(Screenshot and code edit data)
-*-*-
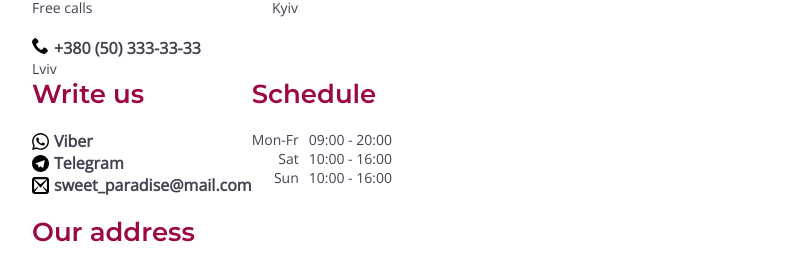
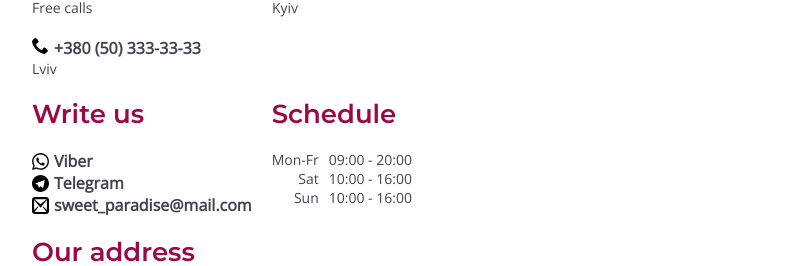
Before and after one commit to VitaliySaburdo/sweet-paradise-app, a React (Create React App) app: page /sweet-paradise-app/contacts in a window 1280 px wide. Shown: the part 204-470 px from the top of the page, without its empty margins (244-1030 px from the left). Built offline with nearby package versions, Linux system fonts and the light colour scheme; no server answers; a web font is replaced by a local one.

Commit message:
contacts finish

```diff
--- a/src/layout/Contacts/Contacts.styled.tsx
+++ b/src/layout/Contacts/Contacts.styled.tsx
@@ -49,7 +49,7 @@ export const PhoneContainer = styled.ul`
   display: grid;
   grid-template-columns: [first] 240px;
   row-gap: 20px;
-  @media screen and (${(props) => props.theme.media.md}){
+  @media screen and (${(props) => props.theme.media.md}) {
     grid-template-columns: [first] 240px [line2] 240px;
   }
 `;
@@ -93,11 +93,17 @@ export const StyledIframe = styled.iframe`
   }
 `;
 
-
 export const Box = styled.div`
-display: block;
-@media screen and (${(props) => props.theme.media.md}){
-display: flex;
-}
-
-`
+  display: block;
+  margin-top: 20px;
+  @media screen and (${(props) => props.theme.media.md}) {
+    display: flex;
+    gap: 20px;
+  }
+`;
+export const ScheduleBox = styled.div`
+    margin-top: 20px;
+    @media screen and (${(props) => props.theme.media.md}){
+        margin-top: 0px;
+    }
+`;
--- a/src/layout/Contacts/Contacts.tsx
+++ b/src/layout/Contacts/Contacts.tsx
@@ -12,6 +12,7 @@ import {
   IconContainer,
   StyledLink,
     StyledIframe,
+    ScheduleBox,
   Box,
   Text,
 } from "./Contacts.styled";
@@ -99,7 +100,7 @@ export const Contacts = () => {
                   </li>
                 </ul>
               </div>
-              <div>
+              <ScheduleBox>
                 <Title>Schedule</Title>
                 <ScheduleContainer>
                   <Text>Mon-Fr</Text>
@@ -113,7 +114,7 @@ export const Contacts = () => {
                   <Text>Sun</Text>
                   <Text>10:00 - 16:00</Text>
                 </ScheduleContainer>
-              </div>
+              </ScheduleBox>
             </Box>
           </Wrapper>
           <AddressContainer>
```
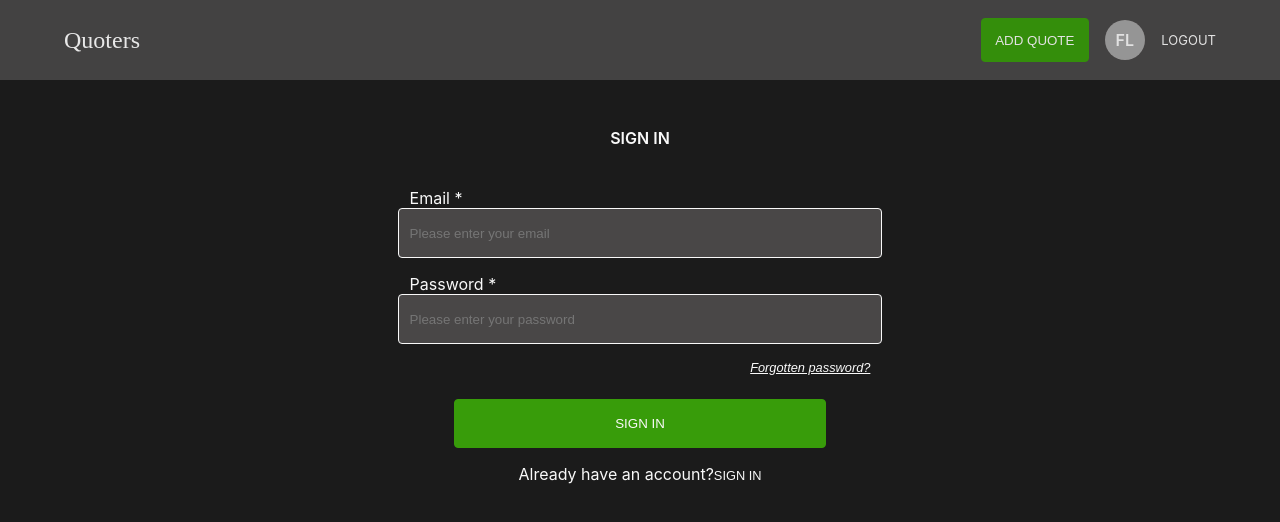
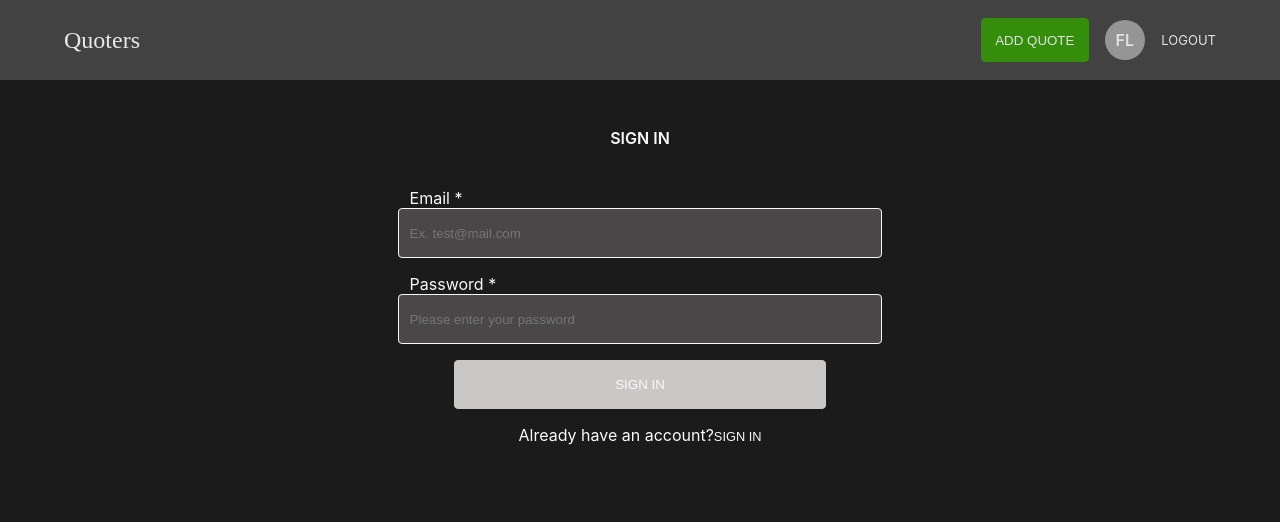
Before and after one commit to meddyrainzo/quoters_react, a React (Create React App) app: page /login in a window 1280 px wide. Shown: the top 522 px of the page. Built offline with nearby package versions, Linux system fonts and the light colour scheme.

Commit message:
Added formik to login

```diff
--- a/src/components/identity/Login.tsx
+++ b/src/components/identity/Login.tsx
@@ -1,87 +1,62 @@
-import React, { ChangeEvent, FocusEvent, FC, useState } from 'react';
+import React, { FC } from 'react';
 import { useDispatch } from 'react-redux';
+import { Formik, Form } from 'formik';
+import * as Yup from 'yup';
 import { loginUserAction } from '../../actions/loginActions';
 import { LoginRequest } from '../../models/requests/loginRequest';
-import { emailValidator, wordValidator } from '../../utils/verifiers/verifier';
 
 import './Identity.scss';
+import { FormErrorMessages } from '../form/formErrorMessages';
+import TextField from '../form/TextField';
 
-let initialRequest: LoginRequest = {
-  email: '',
-  password: '',
-};
-
-let initialErrors = {
+let request: LoginRequest = {
   email: '',
   password: '',
 };
 
 const Login: FC = () => {
-  const [request, setRequest] = useState(initialRequest);
-  const [errors, setErrors] = useState(initialErrors);
   const dispatch = useDispatch();
-
-  const { email, password } = request;
-
-  const onValueChange = (event: ChangeEvent<HTMLInputElement>) => {
-    const { name, value } = event.target;
-    setRequest({ ...request, [name]: value });
-  };
-
-  const validateEmail = (event: FocusEvent<HTMLInputElement>) => {
-    const { name, value } = event.target;
-    setErrors({ ...errors, [name]: emailValidator(value) });
-  };
-
-  const validatePassword = (event: FocusEvent<HTMLInputElement>) => {
-    const { name, value } = event.target;
-    setErrors({ ...errors, [name]: wordValidator(name, value) });
-  };
 
   return (
     <div className='form-page'>
       <div className='identity-title'>Sign in</div>
-      <div className='form'>
-        <label htmlFor='email' className='input-label'>
-          Email *
-        </label>
-        <input
+      <Formik
+        initialValues={request}
+        validationSchema={Yup.object({
+          email: Yup.string()
+            .email(FormErrorMessages.EMAIL)
+            .required(FormErrorMessages.REQUIRED),
+          password: Yup.string().required(FormErrorMessages.REQUIRED),
+        })}
+        onSubmit={(values, { setSubmitting }) => {
+          dispatch(loginUserAction(values));
+          setSubmitting(false);
+        }}
+      >
+        {({ isValid, dirty }) => (
+          <Form className='form'>
+            <TextField
+              name='email'
               type='email'
-          name='email'
-          value={email}
-          onChange={onValueChange}
-          className='text-field'
-          onBlur={validateEmail}
-          placeholder='Please enter your email'
+              placeholder='Ex. test@mail.com'
+              label='Email *'
             />
-        {errors.email && <span className='error-label'>{errors.email}</span>}
-        <label htmlFor='email' className='input-label'>
-          Password *
-        </label>
-        <input
+            <TextField
+              name='password'
               type='password'
-          name='password'
-          value={password}
-          onChange={onValueChange}
-          onBlur={validatePassword}
-          className='text-field'
               placeholder='Please enter your password'
+              label='Password *'
             />
-        {errors.password && (
-          <span className='error-label'>{errors.password}</span>
-        )}
-        <button className='forgotten'>Forgotten password?</button>
-        <button
-          className='submit-button'
-          onClick={() => dispatch(loginUserAction(request))}
-        >
+            <button className='submit-button' disabled={!(isValid && dirty)}>
               Sign in
             </button>
             <div>
               Already have an account?
               <button className='second-option'>Sign in</button>
             </div>
-      </div>
+          </Form>
+        )}
+      </Formik>
     </div>
   );
 };
```
Lines whose indentation alone changed are shown as unchanged.
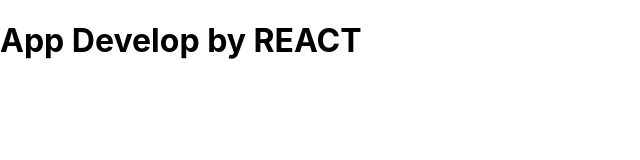
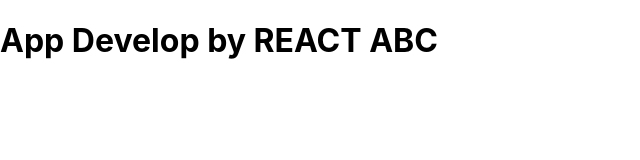
Before and after one commit to abbasifaizan70/bootcampapp_class2_by_faizanAbbasi, a React (Create React App) app: page / in a window 1280 px wide. Shown: the top 160 px of the page, without its empty margins (0-640 px from the left). Built offline with nearby package versions, Linux system fonts and the light colour scheme.

Commit message:
Update App.js

```diff
--- a/src/App.js
+++ b/src/App.js
@@ -5,7 +5,7 @@
 function App() {
   return (
     <div>
-        <h1> App Develop by REACT  </h1>
+        <h1> App Develop by REACT ABC </h1>
     </div>
   );
 }
```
-*-*-
→ Work request
Every line above gets copied exactly; none of the pictures do.

→ Written solution
Before and after one commit to VitaliySaburdo/sweet-paradise-app, a React (Create React App) app: page /sweet-paradise-app/contacts in a window 1280 px wide. Shown: the part 204-470 px from the top of the page, without its empty margins (244-1030 px from the left). Built offline with nearby package versions, Linux system fonts and the light colour scheme; no server answers; a web font is replaced by a local one.

Commit message:
contacts finish

```diff
--- a/src/layout/Contacts/Contacts.styled.tsx
+++ b/src/layout/Contacts/Contacts.styled.tsx
@@ -49,7 +49,7 @@ export const PhoneContainer = styled.ul`
   display: grid;
   grid-template-columns: [first] 240px;
   row-gap: 20px;
-  @media screen and (${(props) => props.theme.media.md}){
+  @media screen and (${(props) => props.theme.media.md}) {
     grid-template-columns: [first] 240px [line2] 240px;
   }
 `;
@@ -93,11 +93,17 @@ export const StyledIframe = styled.iframe`
   }
 `;
 
-
 export const Box = styled.div`
-display: block;
-@media screen and (${(props) => props.theme.media.md}){
-display: flex;
-}
-
-`
+  display: block;
+  margin-top: 20px;
+  @media screen and (${(props) => props.theme.media.md}) {
+    display: flex;
+    gap: 20px;
+  }
+`;
+export const ScheduleBox = styled.div`
+    margin-top: 20px;
+    @media screen and (${(props) => props.theme.media.md}){
+        margin-top: 0px;
+    }
+`;
--- a/src/layout/Contacts/Contacts.tsx
+++ b/src/layout/Contacts/Contacts.tsx
@@ -12,6 +12,7 @@ import {
   IconContainer,
   StyledLink,
     StyledIframe,
+    ScheduleBox,
   Box,
   Text,
 } from "./Contacts.styled";
@@ -99,7 +100,7 @@ export const Contacts = () => {
                   </li>
                 </ul>
               </div>
-              <div>
+              <ScheduleBox>
                 <Title>Schedule</Title>
                 <ScheduleContainer>
                   <Text>Mon-Fr</Text>
@@ -113,7 +114,7 @@ export const Contacts = () => {
                   <Text>Sun</Text>
                   <Text>10:00 - 16:00</Text>
                 </ScheduleContainer>
-              </div>
+              </ScheduleBox>
             </Box>
           </Wrapper>
           <AddressContainer>
```
Before and after one commit to meddyrainzo/quoters_react, a React (Create React App) app: page /login in a window 1280 px wide. Shown: the top 522 px of the page. Built offline with nearby package versions, Linux system fonts and the light colour scheme.

Commit message:
Added formik to login

```diff
--- a/src/components/identity/Login.tsx
+++ b/src/components/identity/Login.tsx
@@ -1,87 +1,62 @@
-import React, { ChangeEvent, FocusEvent, FC, useState } from 'react';
+import React, { FC } from 'react';
 import { useDispatch } from 'react-redux';
+import { Formik, Form } from 'formik';
+import * as Yup from 'yup';
 import { loginUserAction } from '../../actions/loginActions';
 import { LoginRequest } from '../../models/requests/loginRequest';
-import { emailValidator, wordValidator } from '../../utils/verifiers/verifier';
 
 import './Identity.scss';
+import { FormErrorMessages } from '../form/formErrorMessages';
+import TextField from '../form/TextField';
 
-let initialRequest: LoginRequest = {
-  email: '',
-  password: '',
-};
-
-let initialErrors = {
+let request: LoginRequest = {
   email: '',
   password: '',
 };
 
 const Login: FC = () => {
-  const [request, setRequest] = useState(initialRequest);
-  const [errors, setErrors] = useState(initialErrors);
   const dispatch = useDispatch();
-
-  const { email, password } = request;
-
-  const onValueChange = (event: ChangeEvent<HTMLInputElement>) => {
-    const { name, value } = event.target;
-    setRequest({ ...request, [name]: value });
-  };
-
-  const validateEmail = (event: FocusEvent<HTMLInputElement>) => {
-    const { name, value } = event.target;
-    setErrors({ ...errors, [name]: emailValidator(value) });
-  };
-
-  const validatePassword = (event: FocusEvent<HTMLInputElement>) => {
-    const { name, value } = event.target;
-    setErrors({ ...errors, [name]: wordValidator(name, value) });
-  };
 
   return (
     <div className='form-page'>
       <div className='identity-title'>Sign in</div>
-      <div className='form'>
-        <label htmlFor='email' className='input-label'>
-          Email *
-        </label>
-        <input
+      <Formik
+        initialValues={request}
+        validationSchema={Yup.object({
+          email: Yup.string()
+            .email(FormErrorMessages.EMAIL)
+            .required(FormErrorMessages.REQUIRED),
+          password: Yup.string().required(FormErrorMessages.REQUIRED),
+        })}
+        onSubmit={(values, { setSubmitting }) => {
+          dispatch(loginUserAction(values));
+          setSubmitting(false);
+        }}
+      >
+        {({ isValid, dirty }) => (
+          <Form className='form'>
+            <TextField
+              name='email'
               type='email'
-          name='email'
-          value={email}
-          onChange={onValueChange}
-          className='text-field'
-          onBlur={validateEmail}
-          placeholder='Please enter your email'
+              placeholder='Ex. test@mail.com'
+              label='Email *'
             />
-        {errors.email && <span className='error-label'>{errors.email}</span>}
-        <label htmlFor='email' className='input-label'>
-          Password *
-        </label>
-        <input
+            <TextField
+              name='password'
               type='password'
-          name='password'
-          value={password}
-          onChange={onValueChange}
-          onBlur={validatePassword}
-          className='text-field'
               placeholder='Please enter your password'
+              label='Password *'
             />
-        {errors.password && (
-          <span className='error-label'>{errors.password}</span>
-        )}
-        <button className='forgotten'>Forgotten password?</button>
-        <button
-          className='submit-button'
-          onClick={() => dispatch(loginUserAction(request))}
-        >
+            <button className='submit-button' disabled={!(isValid && dirty)}>
               Sign in
             </button>
             <div>
               Already have an account?
               <button className='second-option'>Sign in</button>
             </div>
-      </div>
+          </Form>
+        )}
+      </Formik>
     </div>
   );
 };
```
Lines whose indentation alone changed are shown as unchanged.
Before and after one commit to abbasifaizan70/bootcampapp_class2_by_faizanAbbasi, a React (Create React App) app: page / in a window 1280 px wide. Shown: the top 160 px of the page, without its empty margins (0-640 px from the left). Built offline with nearby package versions, Linux system fonts and the light colour scheme.

Commit message:
Update App.js

```diff
--- a/src/App.js
+++ b/src/App.js
@@ -5,7 +5,7 @@
 function App() {
   return (
     <div>
-        <h1> App Develop by REACT  </h1>
+        <h1> App Develop by REACT ABC </h1>
     </div>
   );
 }
```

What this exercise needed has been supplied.